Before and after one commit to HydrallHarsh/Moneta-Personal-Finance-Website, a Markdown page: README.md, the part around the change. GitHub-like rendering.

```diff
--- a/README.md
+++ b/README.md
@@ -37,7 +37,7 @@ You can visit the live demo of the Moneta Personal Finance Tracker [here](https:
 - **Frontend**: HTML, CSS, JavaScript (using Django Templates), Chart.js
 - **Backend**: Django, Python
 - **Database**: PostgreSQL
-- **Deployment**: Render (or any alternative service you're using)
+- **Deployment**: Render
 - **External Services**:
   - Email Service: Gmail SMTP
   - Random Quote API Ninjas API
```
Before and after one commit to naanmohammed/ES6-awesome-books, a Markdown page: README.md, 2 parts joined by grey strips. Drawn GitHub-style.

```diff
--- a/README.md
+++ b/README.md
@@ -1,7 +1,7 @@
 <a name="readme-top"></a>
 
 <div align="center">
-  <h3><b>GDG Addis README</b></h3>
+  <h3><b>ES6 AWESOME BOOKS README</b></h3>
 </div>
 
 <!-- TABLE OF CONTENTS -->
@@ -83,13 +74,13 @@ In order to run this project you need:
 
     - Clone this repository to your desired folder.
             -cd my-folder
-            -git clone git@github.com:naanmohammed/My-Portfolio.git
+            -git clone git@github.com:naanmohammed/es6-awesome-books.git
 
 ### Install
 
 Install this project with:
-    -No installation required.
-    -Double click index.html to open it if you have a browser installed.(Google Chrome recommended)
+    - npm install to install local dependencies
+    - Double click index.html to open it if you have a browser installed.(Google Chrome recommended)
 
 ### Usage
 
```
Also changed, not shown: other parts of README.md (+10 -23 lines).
++++
▸ WHAT IS REQUIRED
Would you show each line of the material above that contains the string "Finance"?

▸ SOLUTION TO THE EXERCISE
Before and after one commit to HydrallHarsh/Moneta-Personal-Finance-Website, a Markdown page: README.md, the part around the change. GitHub-like rendering.
@@ -37,7 +37,7 @@ You can visit the live demo of the Moneta Personal Finance Tracker [here](https:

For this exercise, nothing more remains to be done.